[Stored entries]

========================

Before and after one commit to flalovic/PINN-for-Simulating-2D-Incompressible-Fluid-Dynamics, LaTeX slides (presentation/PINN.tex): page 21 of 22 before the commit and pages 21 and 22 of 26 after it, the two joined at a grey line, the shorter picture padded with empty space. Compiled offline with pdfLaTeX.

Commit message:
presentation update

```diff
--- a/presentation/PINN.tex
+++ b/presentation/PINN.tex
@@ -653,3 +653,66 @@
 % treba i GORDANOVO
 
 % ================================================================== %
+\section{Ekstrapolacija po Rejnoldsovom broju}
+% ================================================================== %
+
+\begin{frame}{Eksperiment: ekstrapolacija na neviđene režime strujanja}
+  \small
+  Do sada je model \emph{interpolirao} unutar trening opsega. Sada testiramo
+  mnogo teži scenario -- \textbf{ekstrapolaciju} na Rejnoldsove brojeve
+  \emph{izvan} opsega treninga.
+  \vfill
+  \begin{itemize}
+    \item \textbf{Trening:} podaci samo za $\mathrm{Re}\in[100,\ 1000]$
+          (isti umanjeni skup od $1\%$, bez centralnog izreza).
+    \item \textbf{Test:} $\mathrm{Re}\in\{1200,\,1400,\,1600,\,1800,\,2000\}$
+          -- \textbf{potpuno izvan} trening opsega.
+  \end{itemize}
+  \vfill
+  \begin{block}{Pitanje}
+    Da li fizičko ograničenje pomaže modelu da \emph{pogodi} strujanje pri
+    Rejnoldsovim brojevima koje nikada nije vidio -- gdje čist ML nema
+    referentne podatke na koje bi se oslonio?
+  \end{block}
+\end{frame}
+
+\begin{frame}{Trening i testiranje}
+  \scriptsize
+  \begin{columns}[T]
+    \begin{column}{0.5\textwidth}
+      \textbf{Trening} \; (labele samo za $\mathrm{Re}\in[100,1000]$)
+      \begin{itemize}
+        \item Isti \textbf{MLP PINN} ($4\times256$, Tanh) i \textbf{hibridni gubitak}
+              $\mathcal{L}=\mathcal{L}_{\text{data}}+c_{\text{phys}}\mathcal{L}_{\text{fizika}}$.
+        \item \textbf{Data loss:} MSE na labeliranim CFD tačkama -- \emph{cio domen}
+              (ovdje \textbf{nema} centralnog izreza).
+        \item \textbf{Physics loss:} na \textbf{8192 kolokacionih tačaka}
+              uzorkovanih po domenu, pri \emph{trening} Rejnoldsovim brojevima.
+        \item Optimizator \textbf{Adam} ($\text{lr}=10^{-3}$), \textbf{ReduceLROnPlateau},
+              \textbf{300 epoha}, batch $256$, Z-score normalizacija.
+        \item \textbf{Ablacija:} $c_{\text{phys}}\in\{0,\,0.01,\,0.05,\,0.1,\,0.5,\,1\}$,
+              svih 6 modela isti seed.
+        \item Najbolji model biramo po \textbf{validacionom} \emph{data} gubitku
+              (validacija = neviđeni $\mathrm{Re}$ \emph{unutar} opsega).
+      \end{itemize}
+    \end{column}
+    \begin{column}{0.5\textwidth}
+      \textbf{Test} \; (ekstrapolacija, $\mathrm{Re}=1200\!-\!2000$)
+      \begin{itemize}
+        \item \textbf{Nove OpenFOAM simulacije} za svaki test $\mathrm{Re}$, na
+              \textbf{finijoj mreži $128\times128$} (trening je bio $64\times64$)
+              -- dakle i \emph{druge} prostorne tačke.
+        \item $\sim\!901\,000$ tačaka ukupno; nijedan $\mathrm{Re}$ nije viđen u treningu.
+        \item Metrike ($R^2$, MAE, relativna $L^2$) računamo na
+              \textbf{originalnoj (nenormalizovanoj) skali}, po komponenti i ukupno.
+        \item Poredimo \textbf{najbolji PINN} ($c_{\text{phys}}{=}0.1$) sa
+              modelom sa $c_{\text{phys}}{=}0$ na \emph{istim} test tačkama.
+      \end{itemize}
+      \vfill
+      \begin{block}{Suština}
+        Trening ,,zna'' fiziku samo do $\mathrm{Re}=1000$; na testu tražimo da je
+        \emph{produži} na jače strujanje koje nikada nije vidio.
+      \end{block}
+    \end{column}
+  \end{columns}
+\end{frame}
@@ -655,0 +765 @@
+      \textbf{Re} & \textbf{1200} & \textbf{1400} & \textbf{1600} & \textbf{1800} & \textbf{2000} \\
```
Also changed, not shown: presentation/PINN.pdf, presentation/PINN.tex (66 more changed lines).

========================

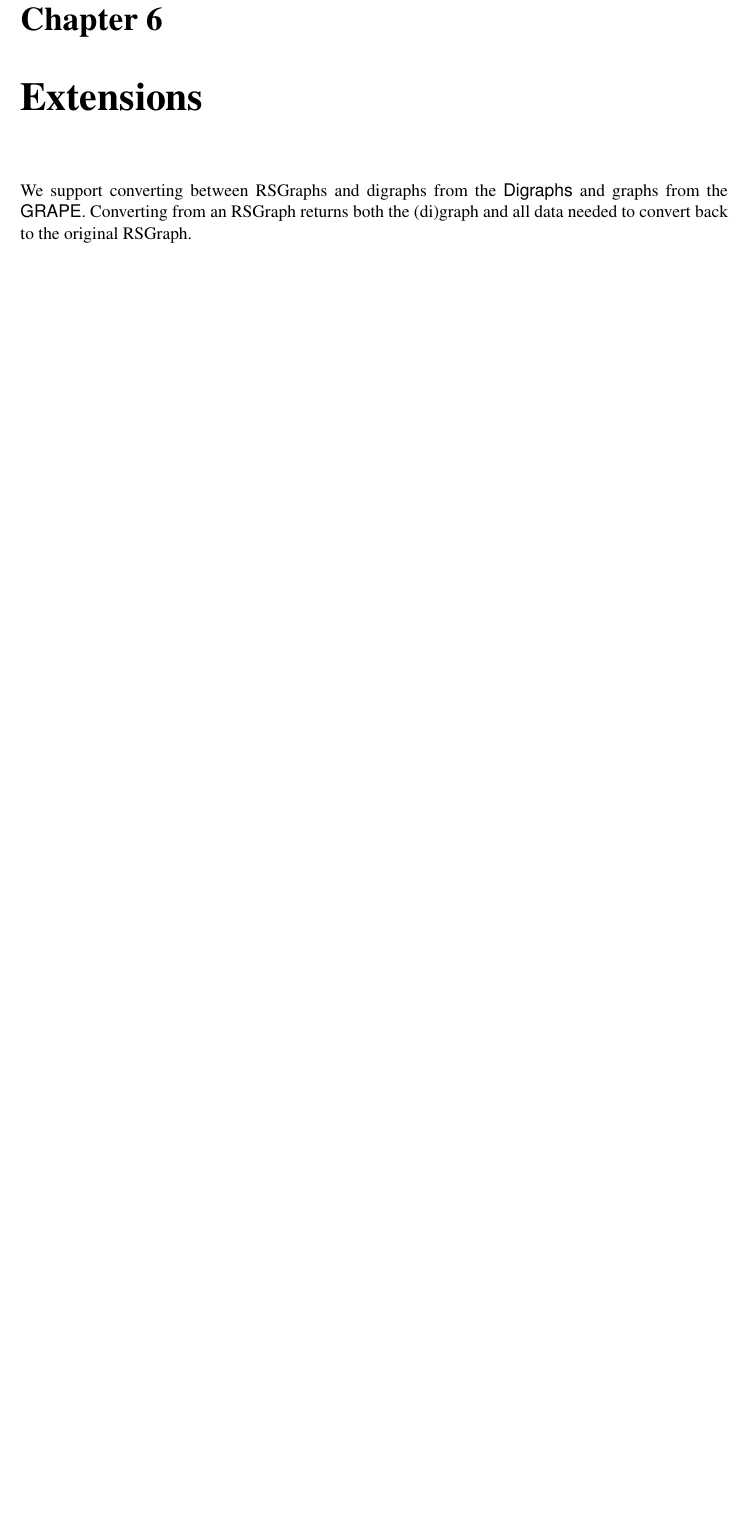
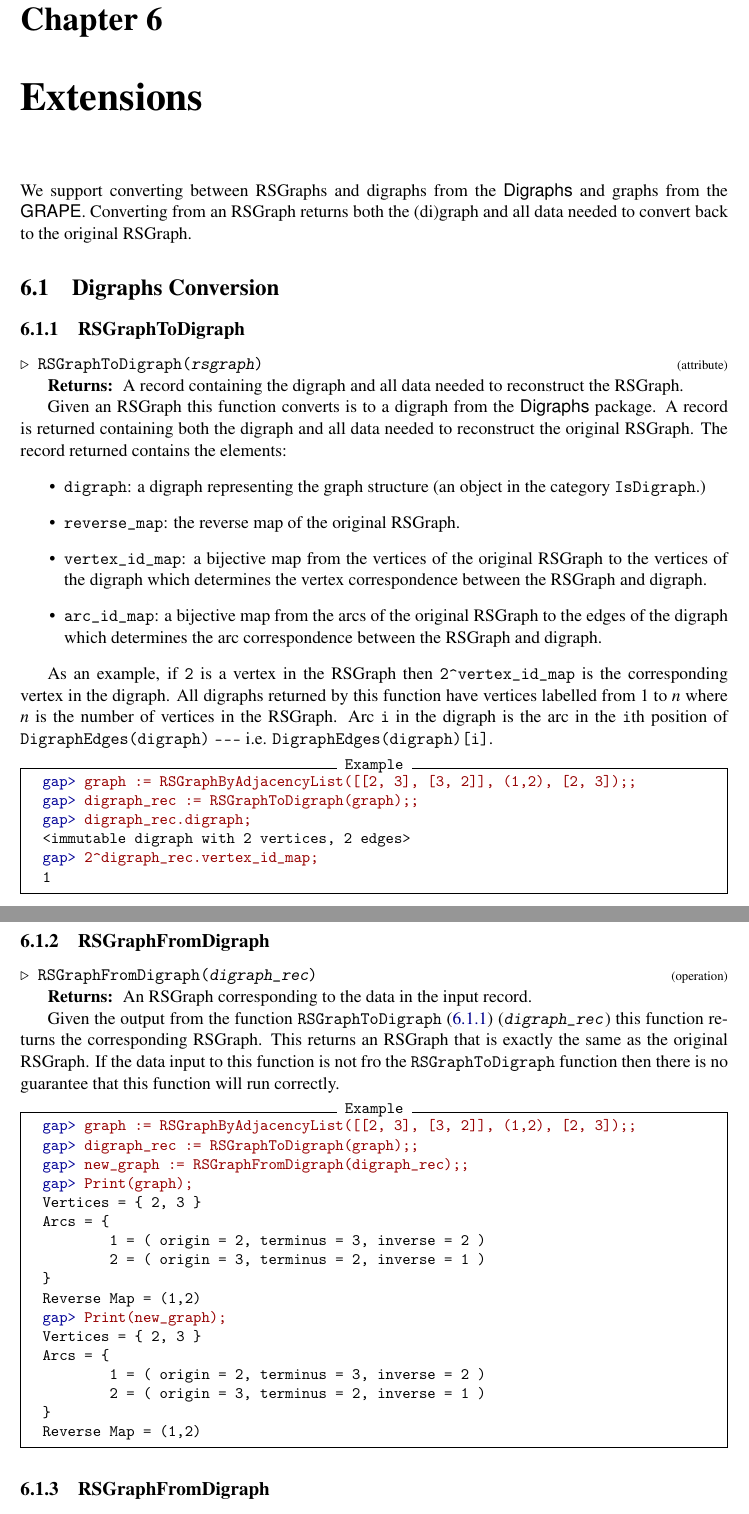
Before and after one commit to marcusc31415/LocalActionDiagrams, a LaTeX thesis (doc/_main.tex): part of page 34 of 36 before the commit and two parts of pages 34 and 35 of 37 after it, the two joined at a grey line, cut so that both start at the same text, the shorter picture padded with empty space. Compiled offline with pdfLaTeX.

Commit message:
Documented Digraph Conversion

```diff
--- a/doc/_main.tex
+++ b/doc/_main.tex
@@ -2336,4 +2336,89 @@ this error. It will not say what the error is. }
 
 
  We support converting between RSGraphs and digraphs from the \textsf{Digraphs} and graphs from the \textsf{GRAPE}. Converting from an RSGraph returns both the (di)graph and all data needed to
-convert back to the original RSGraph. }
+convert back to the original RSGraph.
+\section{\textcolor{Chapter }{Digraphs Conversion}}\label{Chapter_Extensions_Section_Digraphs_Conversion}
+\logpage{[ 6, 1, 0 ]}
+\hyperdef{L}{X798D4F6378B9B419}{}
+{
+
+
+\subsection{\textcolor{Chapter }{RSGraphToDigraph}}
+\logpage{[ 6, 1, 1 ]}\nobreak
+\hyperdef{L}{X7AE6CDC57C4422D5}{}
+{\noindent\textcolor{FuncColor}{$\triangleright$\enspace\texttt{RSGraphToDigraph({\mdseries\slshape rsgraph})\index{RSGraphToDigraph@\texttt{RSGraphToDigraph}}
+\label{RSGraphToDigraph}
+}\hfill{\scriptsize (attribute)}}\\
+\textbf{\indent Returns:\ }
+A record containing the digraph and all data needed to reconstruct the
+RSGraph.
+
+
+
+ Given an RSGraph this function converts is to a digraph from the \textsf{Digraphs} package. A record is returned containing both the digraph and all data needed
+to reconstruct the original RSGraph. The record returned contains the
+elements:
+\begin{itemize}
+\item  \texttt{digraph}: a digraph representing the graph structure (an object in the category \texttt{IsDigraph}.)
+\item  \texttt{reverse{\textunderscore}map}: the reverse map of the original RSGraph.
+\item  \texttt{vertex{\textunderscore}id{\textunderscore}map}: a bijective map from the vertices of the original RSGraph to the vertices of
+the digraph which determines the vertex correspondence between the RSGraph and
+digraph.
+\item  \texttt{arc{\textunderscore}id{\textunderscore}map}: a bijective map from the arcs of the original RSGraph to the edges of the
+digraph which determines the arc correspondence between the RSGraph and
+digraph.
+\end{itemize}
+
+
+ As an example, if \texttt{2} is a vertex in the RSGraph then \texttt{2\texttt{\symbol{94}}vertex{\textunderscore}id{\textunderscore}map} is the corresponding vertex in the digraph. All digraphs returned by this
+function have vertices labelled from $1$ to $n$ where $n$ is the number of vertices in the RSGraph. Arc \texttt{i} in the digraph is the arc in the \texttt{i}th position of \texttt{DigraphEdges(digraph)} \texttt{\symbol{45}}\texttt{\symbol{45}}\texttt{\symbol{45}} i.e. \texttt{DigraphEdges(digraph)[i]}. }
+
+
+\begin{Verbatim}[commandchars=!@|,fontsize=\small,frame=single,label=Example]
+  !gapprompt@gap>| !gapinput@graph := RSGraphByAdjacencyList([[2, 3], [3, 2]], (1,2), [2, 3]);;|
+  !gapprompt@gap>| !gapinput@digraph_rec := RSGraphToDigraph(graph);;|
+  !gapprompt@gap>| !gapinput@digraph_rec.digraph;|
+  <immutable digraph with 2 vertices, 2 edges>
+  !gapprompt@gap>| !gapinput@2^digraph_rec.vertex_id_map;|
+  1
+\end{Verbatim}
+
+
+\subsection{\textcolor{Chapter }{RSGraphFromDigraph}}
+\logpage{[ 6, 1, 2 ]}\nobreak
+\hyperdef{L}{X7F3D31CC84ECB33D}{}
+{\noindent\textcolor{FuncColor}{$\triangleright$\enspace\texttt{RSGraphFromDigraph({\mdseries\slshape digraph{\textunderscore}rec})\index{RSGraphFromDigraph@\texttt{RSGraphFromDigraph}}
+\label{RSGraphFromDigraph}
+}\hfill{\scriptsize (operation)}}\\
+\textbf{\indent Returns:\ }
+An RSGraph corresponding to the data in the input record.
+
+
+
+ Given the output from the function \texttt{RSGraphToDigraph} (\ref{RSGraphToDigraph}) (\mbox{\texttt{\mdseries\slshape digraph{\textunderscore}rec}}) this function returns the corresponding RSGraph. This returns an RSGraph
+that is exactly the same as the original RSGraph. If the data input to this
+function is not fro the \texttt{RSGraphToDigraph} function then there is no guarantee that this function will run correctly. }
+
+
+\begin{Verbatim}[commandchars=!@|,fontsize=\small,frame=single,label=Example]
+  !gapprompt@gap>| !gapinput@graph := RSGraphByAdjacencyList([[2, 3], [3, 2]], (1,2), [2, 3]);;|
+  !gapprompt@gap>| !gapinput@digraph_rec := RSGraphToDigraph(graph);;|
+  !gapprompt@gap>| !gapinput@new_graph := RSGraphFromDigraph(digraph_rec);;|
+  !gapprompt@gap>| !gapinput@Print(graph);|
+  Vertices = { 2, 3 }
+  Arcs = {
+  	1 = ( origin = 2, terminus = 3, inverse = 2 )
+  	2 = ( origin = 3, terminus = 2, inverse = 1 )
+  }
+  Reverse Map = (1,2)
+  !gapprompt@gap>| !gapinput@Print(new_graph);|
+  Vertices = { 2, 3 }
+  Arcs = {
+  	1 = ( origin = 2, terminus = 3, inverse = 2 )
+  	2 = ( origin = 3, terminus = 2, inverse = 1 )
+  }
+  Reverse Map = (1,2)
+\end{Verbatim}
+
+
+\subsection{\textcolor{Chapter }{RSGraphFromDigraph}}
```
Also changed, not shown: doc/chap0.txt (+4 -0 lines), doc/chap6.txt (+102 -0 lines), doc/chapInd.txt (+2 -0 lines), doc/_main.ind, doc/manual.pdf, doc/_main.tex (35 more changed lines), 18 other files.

========================

The problem: Copy down every line of the entries containing the word "emph".

Answer box:
+  Do sada je model \emph{interpolirao} unutar trening opsega. Sada testiramo
+  \emph{izvan} opsega treninga.
+    Da li fizičko ograničenje pomaže modelu da \emph{pogodi} strujanje pri
+        \item \textbf{Data loss:} MSE na labeliranim CFD tačkama -- \emph{cio domen}
+              uzorkovanih po domenu, pri \emph{trening} Rejnoldsovim brojevima.
+        \item Najbolji model biramo po \textbf{validacionom} \emph{data} gubitku
+              (validacija = neviđeni $\mathrm{Re}$ \emph{unutar} opsega).
+              -- dakle i \emph{druge} prostorne tačke.
+              modelom sa $c_{\text{phys}}{=}0$ na \emph{istim} test tačkama.
+        \emph{produži} na jače strujanje koje nikada nije vidio.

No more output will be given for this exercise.